What better way to study projectile motion in STEM 11 than to launch projectiles? It makes so much sense; in Physics, the first semester is devoted to the study of displacement, velocity, acceleration, forces, momentum, and impulse. In Precalculus, we cover vectors, parametric equations, vertical motion, and a million textbook force problems that have diagrams about Physics. We decided to hinge the first quarter on the mission to make a t-shirt cannon that students would launch at school events. Getting to the math and Physics is easy, but what about making a safe air cannon?
Success, right? T-shirt launched! Well, when we began researching the pressure ratings for PVC air chambers, we found that OSHA’s stance is pretty clear: do not use it for compressed air, ever, at any pressure. All pressure ratings on PVC are for liquids like water, not compressible fluids like air. These people on YouTube operate under the assumption that everything will probably be fine since everyone else does it that way. But there are plenty of stories online about PVC exploding and causing serious injury. We did not want to put ourselves or our students in any danger. So how could we still do the project, but do it safely?
It’s not the cheapest way to launch a tennis ball, but it’s the safest (we are thankful to the Greenwich Alliance for Education for making this R&D possible). This is the same stuff used for gas lines in homes and buildings.

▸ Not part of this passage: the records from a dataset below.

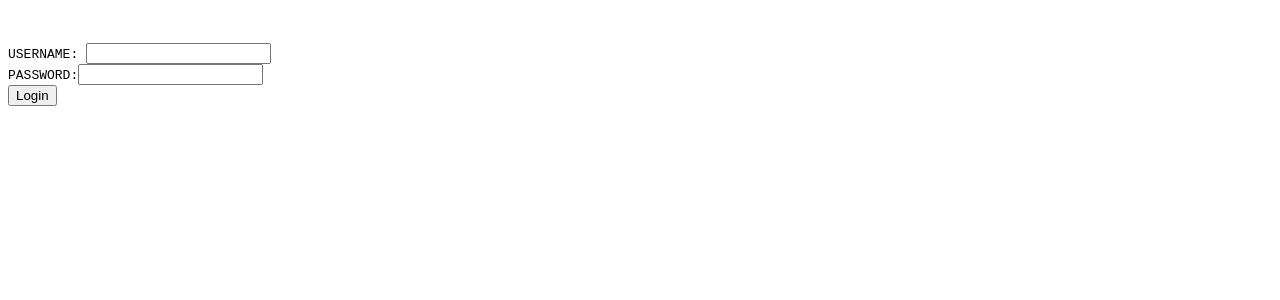
Repository: somakbha/CodeBackUP
Page: http://localhost/SendRedirect/
These files come from the project's save history. The page is drawn as it stood at one moment and after the next save; the edit follows.
The browser window is 1280 px wide. The pictures show the whole page.
The page is served by Tomcat 9.

Above is the page before, as saved 2019-06-05 03:58:03.

After the next save:
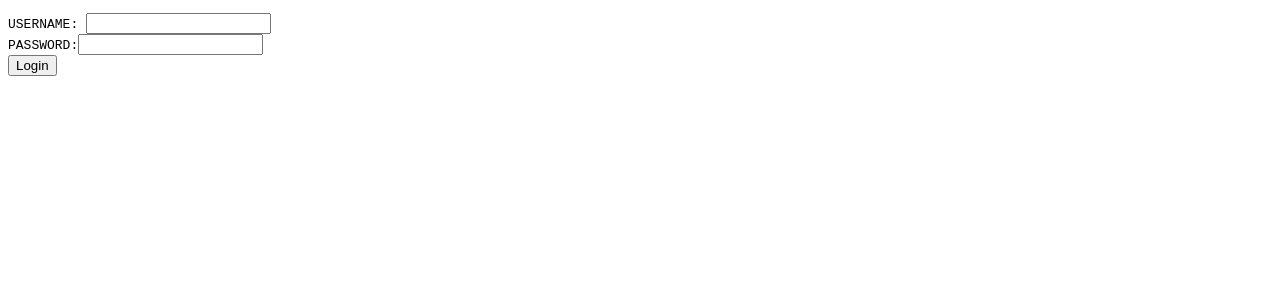
Saved 104 s later.
--- a/J2EE-Practice/SendRedirect/WebContent/index.jsp
+++ b/J2EE-Practice/SendRedirect/WebContent/index.jsp
@@ -7,9 +7,9 @@
 <title>Insert title here</title>
 </head>
 <body>
+
+<form action="./login.jsp">
 <pre>
-<form action="./login.jsp">
-
 USERNAME: <input type="text" name="uname"/>
 PASSWORD:<input type="text" name="pwd"/>
 <input type="submit" value="Login"/>
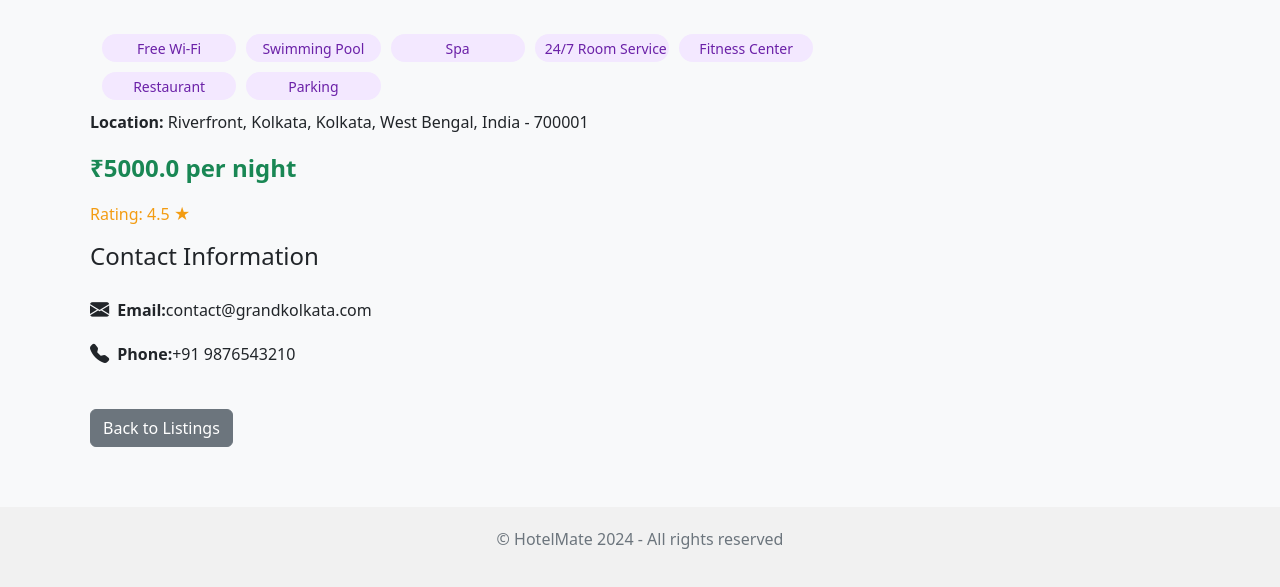
Repository: himanshu2k23/HoteMate
Page: http://localhost/HotelMate/details.jsp
An editor plug-in stored every save of this project. The page is shown before and after the next save, followed by the edit.
The browser window is 1280 px wide. The pictures show the part of the page from y = 706 to 1293 px (the page is 1293 px tall).
The page is served by Tomcat 10. Other server files are loaded and not shown.

Above is the page before, as saved 2025-01-13 19:26:22.

### HotelMate/src/main/webapp/details.jsp
<%@ page contentType="text/html;charset=UTF-8" language="java"%>
<!DOCTYPE html>
<html lang="en">
<head>
<meta charset="UTF-8">
<meta name="viewport" content="width=device-width, initial-scale=1.0">
<title>Hotel Details - HotelMate</title>
<!-- Bootstrap CSS -->
<link
	href="https://cdn.jsdelivr.net/npm/bootstrap@5.3.0/dist/css/bootstrap.min.css"
	rel="stylesheet">
<link
	href="https://cdn.jsdelivr.net/npm/bootstrap-icons/font/bootstrap-icons.css"
	rel="stylesheet">

<style>
body {
	background-color: #f8f9fa;
}

.hotel-details-container {
	margin-top: 100px;
	margin-bottom: 40px;
	padding: 20px;
}

.price {
	font-size: 1.5rem;
	font-weight: bold;
	color: #198754;
}

.rating {
	color: #f39c12;
}

.amenities-list {
	display: grid;
	grid-template-columns: repeat(auto-fill, minmax(120px, 1fr));
	gap: 10px;
	margin-left: 2px;
	padding: 10px;
}

.amenities-items {
	white-space: nowrap;
	border-radius: 9999px;
	background-color: #f3e8ff;
	padding: 0.22rem 0.625rem;
	font-size: 0.875rem;
	color: #6b21a8;
	text-align: center;
}

.amenities-list li {
	margin-bottom: 5px;
}

.carousel-item img {
	height: 500px;
	object-fit: cover;
	border-radius: 15px;
}
</style>
</head>
<body>

	<!-- Navbar -->
	<%@ include file="/Components/navbar.jsp"%>
	<%
	// Sample hotel data
	String name = "The Grand Kolkata";
	String description = "A luxurious five-star hotel offering breathtaking views of the river and world-class amenities.";
	String location = "Riverfront, Kolkata";
	String city = "Kolkata";
	String state = "West Bengal";
	String country = "India";
	String zipCode = "700001";
	double pricePerNight = 5000.0;
	float rating = 4.5f;
	String amenities = "Free Wi-Fi, Swimming Pool, Spa, 24/7 Room Service, Fitness Center, Restaurant, Parking";
	String contactEmail = "contact@grandkolkata.com";
	String contactPhone = "+91 9876543210";
	String images = "https://picsum.photos/400/300?random=1, https://picsum.photos/400/300?random=7, https://picsum.photos/400/300?random=8";

	// Split image URLs into an array
	String[] imageUrls = images.split(",");
	%>

	<div class="container hotel-details-container">
		<h2><%=name%></h2>
		<p><%=description%></p>


		<!-- Carousel for Images -->
		<div id="carousel49" class="carousel slide" data-bs-ride="carousel">
			<div class="carousel-inner">
				<%
				for (int i = 0; i < imageUrls.length; i++) {
					String image = imageUrls[i].trim();
				%>
				<div class="carousel-item <%=(i == 0) ? "active" : ""%>">
					<img src="<%=image%>" class="d-block w-100" alt="<%=name%>">
				</div>
				<%
				}
				%>
			</div>
			<%
			if (imageUrls.length > 1) {
			%>
			<button class="carousel-control-prev" type="button"
				data-bs-target="#carousel49" data-bs-slide="prev">
				<span class="carousel-control-prev-icon" aria-hidden="true"></span>
				<span class="visually-hidden">Previous</span>
			</button>
			<button class="carousel-control-next" type="button"
				data-bs-target="#carousel49" data-bs-slide="next">
				<span class="carousel-control-next-icon" aria-hidden="true"></span>
				<span class="visually-hidden">Next</span>
			</button>
			<%
			}
			%>
		</div>

		<!-- Hotel Information -->
		<div class=" mt-4">

			<div class="col-md-8">
				<div class="amenities-list">
					<%
					String[] amenitiesList = amenities.split(",");
					for (String amenity : amenitiesList) {
						amenity = amenity.trim();
					%>
					<span class="amenities-items"> <%=amenity%>
					</span>
					<%
					}
					%>
				</div>


				<p>
					<strong>Location:</strong>
					<%=location%>,
					<%=city%>,
					<%=state%>,
					<%=country%>
					-
					<%=zipCode%></p>
				<p class="price">
					₹<%=pricePerNight%>
					per night
				</p>
				<p class="rating">
					Rating:
					<%=rating%>
					★
				</p>
			</div>

			<div class="col-md-4">
				<h4 class="mb-4">
					<i class=""></i> Contact Information
				</h4>
				<ul class="list-unstyled">
					<li class="d-flex align-items-center mb-3"><i
						class="bi bi-envelope-fill me-2" style="font-size: 1.2rem;"></i> <strong>Email: </strong>
						<%=contactEmail%></li>
					<li class="d-flex align-items-center"><i
						class="bi bi-telephone-fill me-2" style="font-size: 1.2rem;"></i>
						<strong>Phone: </strong> <%=contactPhone%></li>
				</ul>
			</div>

		</div>

		<a href="HotelDataServlet" class="btn btn-secondary mt-4">Back to
			Listings</a>
	</div>

	<!-- Footer -->
	<%@ include file="/Components/footer.jsp"%>

	<!-- Bootstrap JS (Popper.js included) -->
	<script
		src="https://cdn.jsdelivr.net/npm/@popperjs/core@2.11.7/dist/umd/popper.min.js"></script>
	<script
		src="https://cdn.jsdelivr.net/npm/bootstrap@5.3.0/dist/js/bootstrap.min.js"></script>
</body>
</html>

### HotelMate/src/main/webapp/Components/navbar.jsp
<nav class="navbar navbar-expand-lg"
	style="background-color: #343a40; border-radius: 15px; padding: 10px 20px; box-shadow: 0px 4px 12px rgba(0, 0, 0, 0.2); margin: 10px; position: fixed; top: 0px; width: calc(100% - 20px); z-index: 1000;">
	<div class="container-fluid">
		<!-- Logo and Brand Name -->
		<a class="navbar-brand text-light d-flex align-items-center"
			href="index.jsp"> <img
			src="http://localhost:8080/HotelMate/Images/HotelmateLogo.png"
			alt="Logo" width="80" height="60"
			class="d-inline-block align-text-top"> <span
			class="nav-link text-light active">HotelMate</span>
		</a>

		<!-- Toggler button for smaller screens -->
		<button class="navbar-toggler" type="button" data-bs-toggle="collapse"
			data-bs-target="#navbarNav" aria-controls="navbarNav"
			aria-expanded="false" aria-label="Toggle navigation"
			style="border-color: #f8f9fa;">
			<span class="navbar-toggler-icon" style="color: #f8f9fa;"></span>
		</button>

		<!-- Navbar Links -->
		<div class="collapse navbar-collapse" id="navbarNav">

			<script>
				// Scroll functionality
				function scrollToFeatures(event) {
					event.preventDefault();
					localStorage.setItem('scrollToFeatures', 'true');
					window.location.href = "index.jsp";
				}

				function scrollToContact(event) {
					event.preventDefault();
					localStorage.setItem('scrollToContact', 'true');
					window.location.href = "index.jsp";
				}

				// Logic to dynamically toggle login/logout
				window.addEventListener('DOMContentLoaded', () => {
					const navRight = document.querySelector('.navbar-nav.ms-auto');
					navRight.innerHTML = ''; // Clear the default buttons

					if (localStorage.getItem('HasLoggedIn') === 'true') {
						// Show dropdown if logged in
						navRight.innerHTML = `
							<li class="nav-item dropdown">
							<a class="nav-link dropdown-toggle text-light" href="#" id="userDropdown" role="button"
							data-bs-toggle="dropdown" aria-expanded="false">
							<i class="bi bi-person-circle" style="font-size: 2rem;"></i>
						</a>

								<ul class="dropdown-menu dropdown-menu-end" aria-labelledby="userDropdown">
									<li><a class="dropdown-item" href="mybookings.jsp">My Bookings</a></li>
									<li><hr class="dropdown-divider"></li>
									<li><a class="dropdown-item" href="#" onclick="logout()">Logout</a></li>
								</ul>
							</li>
						`;
					} else {
						// Show login and signup if not logged in
						navRight.innerHTML = `
							<li class="nav-item"><a class="nav-link login-btn" href="login.jsp">Login</a></li>
							<li class="nav-item"><a class="nav-link signup-btn" href="signup.jsp">Sign Up</a></li>
						`;
					}
				});

				// Logout function
				function logout() {
					localStorage.removeItem('HasLoggedIn');
					window.location.href = 'index.jsp';
				}
			</script>

			<ul class="navbar-nav me-auto">
				<li class="nav-item"><a
					class="nav-link text-light active hover-effect" aria-current="page"
					href="index.jsp">Home</a></li>
				<li class="nav-item"><a
					class="nav-link text-light hover-effect" href="#"
					onclick="scrollToFeatures(event)">Features</a></li>
				<li class="nav-item"><a
					class="nav-link text-light hover-effect" href="HotelDataServlet">Hotels</a></li>
				<li class="nav-item"><a
					class="nav-link text-light hover-effect" href="#"
					onclick="scrollToContact(event)">Contact Us</a></li>
			</ul>

			<!-- Login/Sign Up or Account Dropdown -->
			<ul class="navbar-nav ms-auto gap-3"></ul>
		</div>
	</div>
</nav>

<style>
.hover-effect {
	transition: color 0.3s ease, background-color 0.3s ease;
}

.hover-effect:hover {
	color: #97CC04 !important;
}

.login-btn, .signup-btn {
	background-color: #97CC04;
	color: #fff;
	border-radius: 5px;
	padding: 8px 15px;
	transition: background-color 0.3s ease;
}

.login-btn:hover, .signup-btn:hover {
	background-color: #76b302;
	color: #fff;
}
</style>

### HotelMate/src/main/webapp/Components/footer.jsp
<style>
.footer {
	padding: 20px 0;
	background-color: #f1f1f1;
	text-align: center;
}
</style>

<div class='footer' id="footer">
	<p class="text-center text-secondary">© HotelMate 2024 - All
		rights reserved</p>
</div>

After the next save:
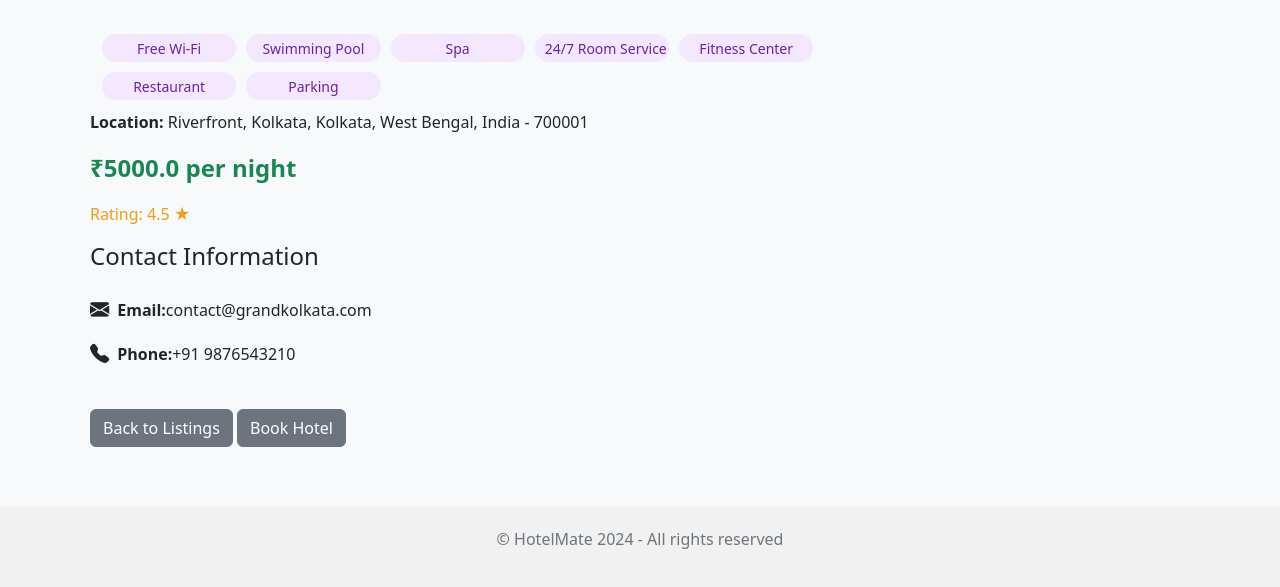
Saved 39 s later.
--- a/HotelMate/src/main/webapp/details.jsp
+++ b/HotelMate/src/main/webapp/details.jsp
@@ -179,6 +179,7 @@ body {
 
 		<a href="HotelDataServlet" class="btn btn-secondary mt-4">Back to
 			Listings</a>
+		<a href="" class="btn btn-secondary mt-4">Book Hotel</a>
 	</div>
 
 	<!-- Footer -->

It’s rated to 48,000 PSI. The weakest point in the air chamber is the valve stem, which will leak around 140 PSI. The bike pump and air compressor we’re using to fill the chambers hits its max at 130 PSI. After the air is released, it pushes the ball through the PVC, which is perfectly safe to carry the projectile.
Fall 2017: Students’ first launch
Today, students will launch their small air-powered launchers for the first time. They will use the projectile motion equations seen in every Precalculus and Physics course:We generated these equations during the first two weeks using student-gathered data from a video-recorded drop test.
Now, students will calculate how fast their air launcher can shoot a projectile using the same equation they generated before. We’ll look for relationships between pressure, velocity, distance, and eventually, angle of launch. But for now? Images from class today!